With the end in sight I drove back to Washington, DC (ok, technically Alexandria, VA) and stayed with the friend I’d help move there back in March (remember March?!?!). On Sunday, October 9th we drove to Delaware and I visited the 50th and final state on my amazing adventure that began way, way back on January 21st. THE END!! 🙂

Click the map for more pictures!

Click for lots of pictures of my trip!

Epilogue: I spent much of October and November hanging out in Alexandria and Chester, VA (where my other sister lives).

It’s bigger than my head!

In early November I took another road trip mostly in North Carolina and picked up my niece for part of it. We had a blast.  Don’t worry, I was also thinking about my future and applying for jobs too. I had a few interviews and last week I accepted a position as Regional Assistant Branch Manager in Reston, VA in the Fairfax County Library system. I start in early January.
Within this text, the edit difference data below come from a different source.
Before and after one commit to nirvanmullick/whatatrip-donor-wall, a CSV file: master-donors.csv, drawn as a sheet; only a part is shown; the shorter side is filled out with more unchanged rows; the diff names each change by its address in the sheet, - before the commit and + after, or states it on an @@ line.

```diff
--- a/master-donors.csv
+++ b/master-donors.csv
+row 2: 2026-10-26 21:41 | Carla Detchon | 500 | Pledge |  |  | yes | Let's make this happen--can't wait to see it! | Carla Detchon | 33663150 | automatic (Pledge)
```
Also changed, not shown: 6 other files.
It’s an urban library, and I am excited for all the new challenges and to be working within a large team again. http://www.fairfaxcounty.gov/library/branches/rr/

THE END, again!!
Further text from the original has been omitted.